What you need to do
The records should be repeated word for word, pictures excluded.

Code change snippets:
· · · · · · ·
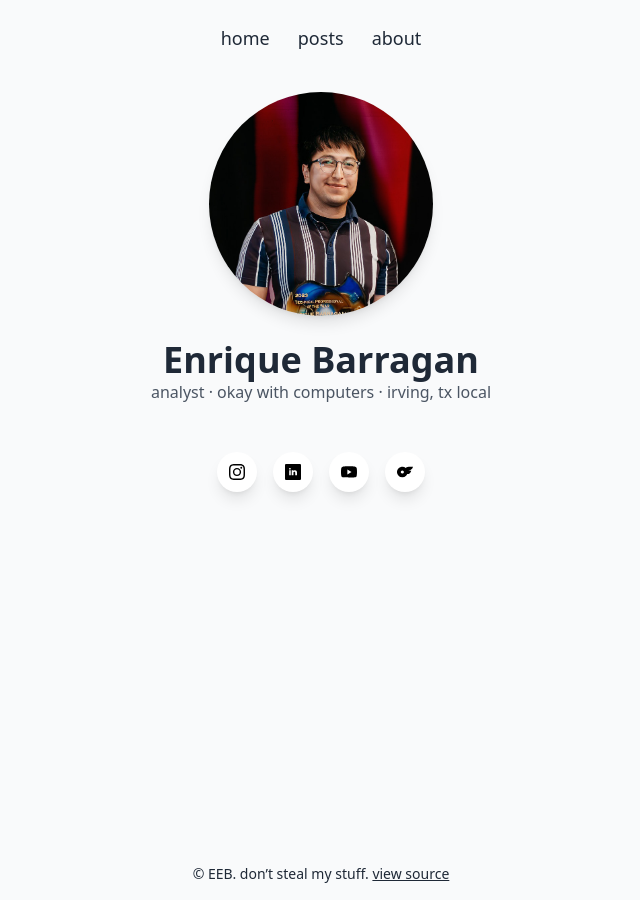
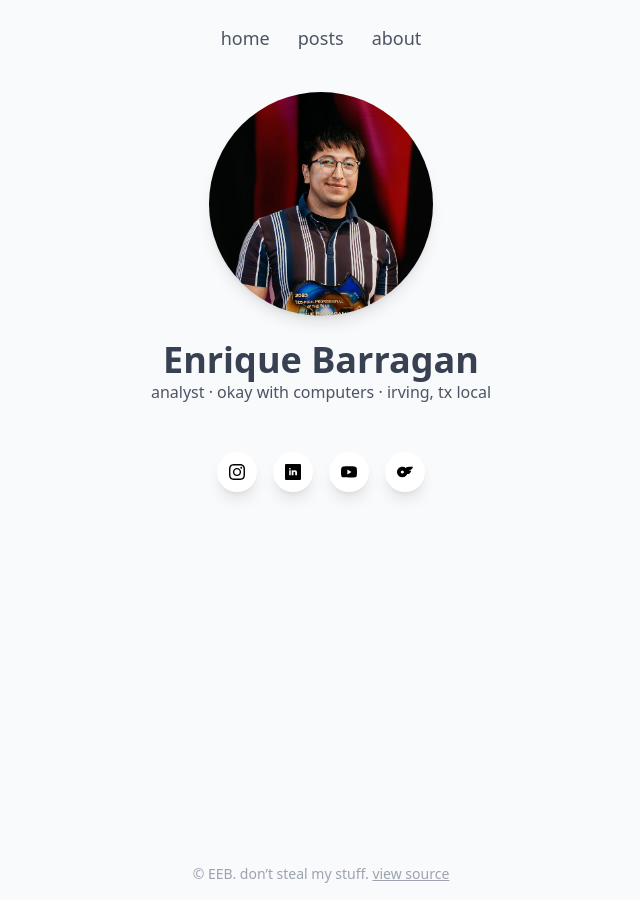
Before and after one commit to enriquebarragan/enriquebarragan.github.io, a Jekyll site: the page built from index.md, in a window 1280 px wide. Shown: the whole page, without its empty margins (319-959 px from the left). Built offline with Jekyll 4.4.1, drawn with Linux system fonts in a browser that asks for light colours; nearby versions of some CDN libraries.

Commit message:
Update default.html

```diff
--- a/_layouts/default.html
+++ b/_layouts/default.html
@@ -11,19 +11,19 @@
   <!-- =================================================== -->
 
 </head>
-<body class="bg-gray-50 text-gray-800 antialiased flex flex-col min-h-screen">
+<body class="bg-gray-50 text-gray-700 antialiased flex flex-col min-h-screen">
 
   <div class="text-center pt-6 pb-2 space-x-6">
-    <a href="/" class="text-gray-800 hover:text-gray-600 text-base sm:text-lg font-light">home</a>
-    <a href="/posts/" class="text-gray-800 hover:text-gray-600 text-base sm:text-lg font-light">posts</a>
-    <a href="/about/" class="text-gray-800 hover:text-gray-600 text-base sm:text-lg font-light">about</a>
+    <a href="/" class="text-gray-600 hover:text-gray-800 text-base sm:text-lg font-light">home</a>
+    <a href="/posts/" class="text-gray-600 hover:text-gray-800 text-base sm:text-lg font-light">posts</a>
+    <a href="/about/" class="text-gray-600 hover:text-gray-800 text-base sm:text-lg font-light">about</a>
   </div>
 
   <main class="max-w-3xl mx-auto px-4 py-8 flex-grow">
     {{ content }}
   </main>
 
-  <footer class="mt-auto py-4 text-center text-sm text-gray-800">
+  <footer class="mt-auto py-4 text-center text-sm text-gray-400">
     <a href="https://github.com/enriquebarragan/enriquebarragan.github.io/blob/main/LICENSE-content.md" target="_blank" rel="noopener noreferrer">
       &copy; EEB. don’t steal my stuff.
     </a>
```
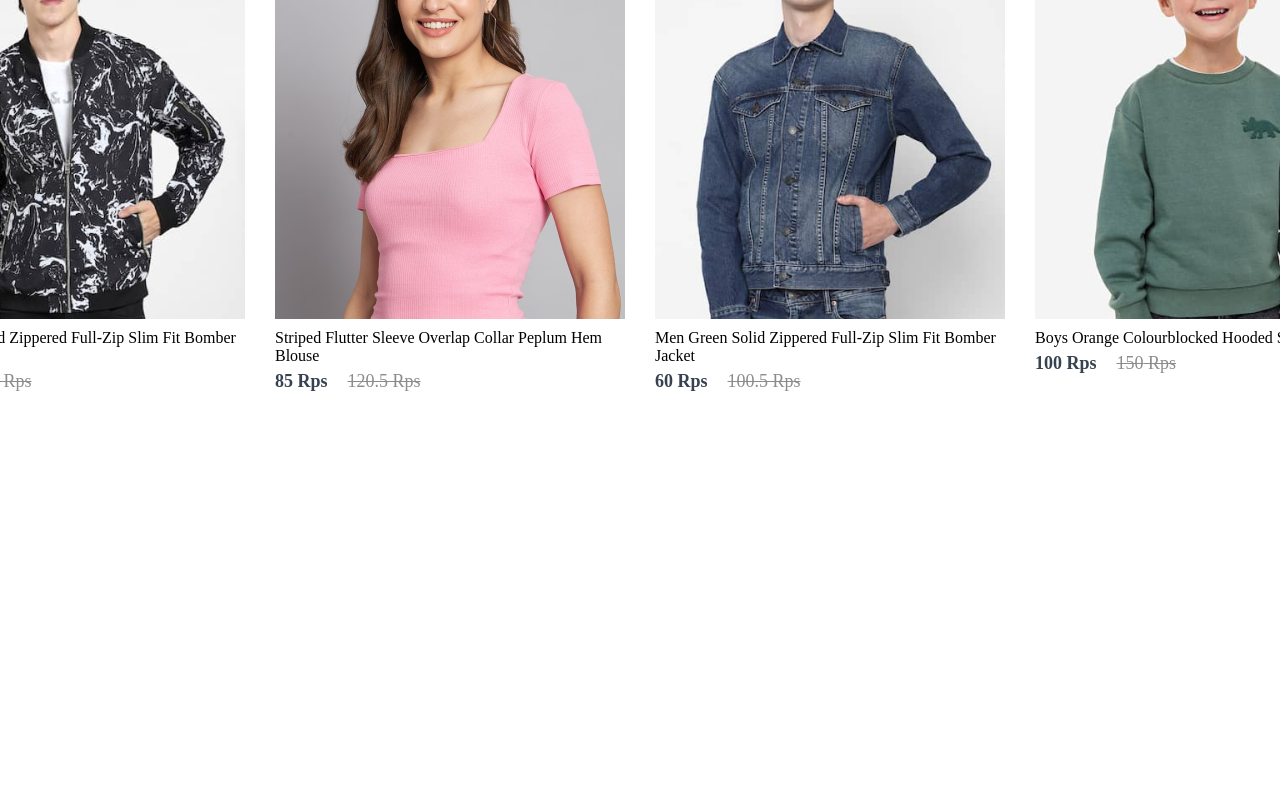
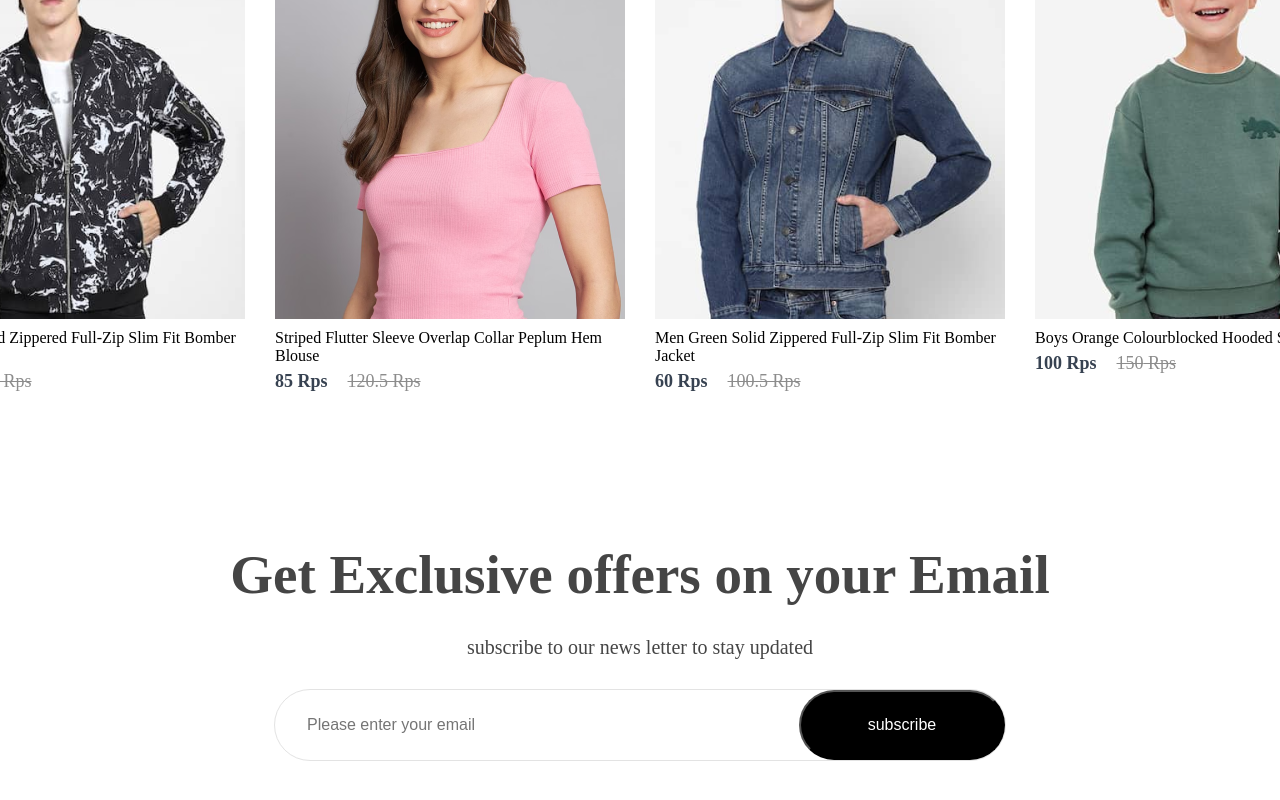
Before and after one commit to Harikrishnan-Ashok/react-go, a React (Vite) app in the folder frontEnd/: page / in a window 1280 px wide. Shown: the part 2990-3790 px from the top of the page. Before the commit the page ends 3382 px from the top, so only its background shows below. Built offline with nearby package versions, Linux system fonts and the light colour scheme.

Commit message:
newsletter implemented
added a way to allow user to register / subscrivbe to the newsletter
program to recive notifications to them /

```diff
--- a/frontEnd/src/components/NewCollections.jsx
+++ b/frontEnd/src/components/NewCollections.jsx
@@ -7,7 +7,7 @@ const NewCollec=styled.div`
 	flex-direction:column;
 	align-items:center;
 	gap:10px;
-	height:90vh;
+	margin-bottom:100px;
 `;
 const H=styled.div`
 	color:#171717;
--- /dev/null
+++ b/frontEnd/src/components/NewsLetter.jsx
@@ -0,0 +1,65 @@
+import styled from "styled-components"
+
+const Container=styled.div`
+	width:65%;
+	height:40vh;
+	display:flex;
+	flex-direction:column;
+	align-items:center;
+	justify-content:center;
+	margin:auto;
+	padding:0px 140px;
+	margin-bottom:150px;
+	background:linearGradient(180deg,#fde1ff 0%,#e1ffea22 60%);
+	gap:30px;
+`;
+const H = styled.h1`
+	color:#454545;
+	font-size:55px;
+	font-weight:600;
+`;
+const P = styled.p`
+	color:#454545;
+	font-size:20px;
+`;
+const Input=styled.div`
+	display:flex;
+	align-items:center;
+	justify-content:space-between;
+	background:white;
+	width:730px;
+	height:70px;
+	border-radius:80px;
+	border:1px solid #e3e3e3;
+`;
+const TextBox =styled.input`
+	width:500px;
+	margin-left:30px;
+	border:none;
+	outline:none;
+	color:#616161;
+	font-size:16px;
+`;
+const Btn=styled.button`
+	width:210px;
+	height:70px;
+	border-radius:80px;
+	background:black;
+	color:white;
+	font-size:16px;
+	cursor: pointer;
+`;
+
+export default function NewsLetter()
+{
+	return(<>
+		<Container>
+			<H>Get Exclusive offers on your Email</H>
+			<P>subscribe to our news letter to stay updated</P>
+			<Input>
+				<TextBox type="email" placeholder="Please enter your email"></TextBox>
+				<Btn>subscribe</Btn>
+			</Input>
+		</Container>
+	</>)
+}
--- a/frontEnd/src/pages/Shop.jsx
+++ b/frontEnd/src/pages/Shop.jsx
@@ -1,5 +1,6 @@
 import Hero from "../components/Hero";
 import NewCollection from "../components/NewCollections";
+import NewsLetter from "../components/NewsLetter";
 import Offers from "../components/Offers";
 import Popular from "../components/Popular";
 
@@ -10,5 +11,6 @@ export default function Shop()
 		<Popular></Popular>
 		<Offers></Offers>
 		<NewCollection />
+		<NewsLetter></NewsLetter>
 	</>);
 }
```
· · · · · · ·
Answer below
Before and after one commit to enriquebarragan/enriquebarragan.github.io, a Jekyll site: the page built from index.md, in a window 1280 px wide. Shown: the whole page, without its empty margins (319-959 px from the left). Built offline with Jekyll 4.4.1, drawn with Linux system fonts in a browser that asks for light colours; nearby versions of some CDN libraries.

Commit message:
Update default.html

```diff
--- a/_layouts/default.html
+++ b/_layouts/default.html
@@ -11,19 +11,19 @@
   <!-- =================================================== -->
 
 </head>
-<body class="bg-gray-50 text-gray-800 antialiased flex flex-col min-h-screen">
+<body class="bg-gray-50 text-gray-700 antialiased flex flex-col min-h-screen">
 
   <div class="text-center pt-6 pb-2 space-x-6">
-    <a href="/" class="text-gray-800 hover:text-gray-600 text-base sm:text-lg font-light">home</a>
-    <a href="/posts/" class="text-gray-800 hover:text-gray-600 text-base sm:text-lg font-light">posts</a>
-    <a href="/about/" class="text-gray-800 hover:text-gray-600 text-base sm:text-lg font-light">about</a>
+    <a href="/" class="text-gray-600 hover:text-gray-800 text-base sm:text-lg font-light">home</a>
+    <a href="/posts/" class="text-gray-600 hover:text-gray-800 text-base sm:text-lg font-light">posts</a>
+    <a href="/about/" class="text-gray-600 hover:text-gray-800 text-base sm:text-lg font-light">about</a>
   </div>
 
   <main class="max-w-3xl mx-auto px-4 py-8 flex-grow">
     {{ content }}
   </main>
 
-  <footer class="mt-auto py-4 text-center text-sm text-gray-800">
+  <footer class="mt-auto py-4 text-center text-sm text-gray-400">
     <a href="https://github.com/enriquebarragan/enriquebarragan.github.io/blob/main/LICENSE-content.md" target="_blank" rel="noopener noreferrer">
       &copy; EEB. don’t steal my stuff.
     </a>
```
Before and after one commit to Harikrishnan-Ashok/react-go, a React (Vite) app in the folder frontEnd/: page / in a window 1280 px wide. Shown: the part 2990-3790 px from the top of the page. Before the commit the page ends 3382 px from the top, so only its background shows below. Built offline with nearby package versions, Linux system fonts and the light colour scheme.

Commit message:
newsletter implemented
added a way to allow user to register / subscrivbe to the newsletter
program to recive notifications to them /

```diff
--- a/frontEnd/src/components/NewCollections.jsx
+++ b/frontEnd/src/components/NewCollections.jsx
@@ -7,7 +7,7 @@ const NewCollec=styled.div`
 	flex-direction:column;
 	align-items:center;
 	gap:10px;
-	height:90vh;
+	margin-bottom:100px;
 `;
 const H=styled.div`
 	color:#171717;
--- /dev/null
+++ b/frontEnd/src/components/NewsLetter.jsx
@@ -0,0 +1,65 @@
+import styled from "styled-components"
+
+const Container=styled.div`
+	width:65%;
+	height:40vh;
+	display:flex;
+	flex-direction:column;
+	align-items:center;
+	justify-content:center;
+	margin:auto;
+	padding:0px 140px;
+	margin-bottom:150px;
+	background:linearGradient(180deg,#fde1ff 0%,#e1ffea22 60%);
+	gap:30px;
+`;
+const H = styled.h1`
+	color:#454545;
+	font-size:55px;
+	font-weight:600;
+`;
+const P = styled.p`
+	color:#454545;
+	font-size:20px;
+`;
+const Input=styled.div`
+	display:flex;
+	align-items:center;
+	justify-content:space-between;
+	background:white;
+	width:730px;
+	height:70px;
+	border-radius:80px;
+	border:1px solid #e3e3e3;
+`;
+const TextBox =styled.input`
+	width:500px;
+	margin-left:30px;
+	border:none;
+	outline:none;
+	color:#616161;
+	font-size:16px;
+`;
+const Btn=styled.button`
+	width:210px;
+	height:70px;
+	border-radius:80px;
+	background:black;
+	color:white;
+	font-size:16px;
+	cursor: pointer;
+`;
+
+export default function NewsLetter()
+{
+	return(<>
+		<Container>
+			<H>Get Exclusive offers on your Email</H>
+			<P>subscribe to our news letter to stay updated</P>
+			<Input>
+				<TextBox type="email" placeholder="Please enter your email"></TextBox>
+				<Btn>subscribe</Btn>
+			</Input>
+		</Container>
+	</>)
+}
--- a/frontEnd/src/pages/Shop.jsx
+++ b/frontEnd/src/pages/Shop.jsx
@@ -1,5 +1,6 @@
 import Hero from "../components/Hero";
 import NewCollection from "../components/NewCollections";
+import NewsLetter from "../components/NewsLetter";
 import Offers from "../components/Offers";
 import Popular from "../components/Popular";
 
@@ -10,5 +11,6 @@ export default function Shop()
 		<Popular></Popular>
 		<Offers></Offers>
 		<NewCollection />
+		<NewsLetter></NewsLetter>
 	</>);
 }
```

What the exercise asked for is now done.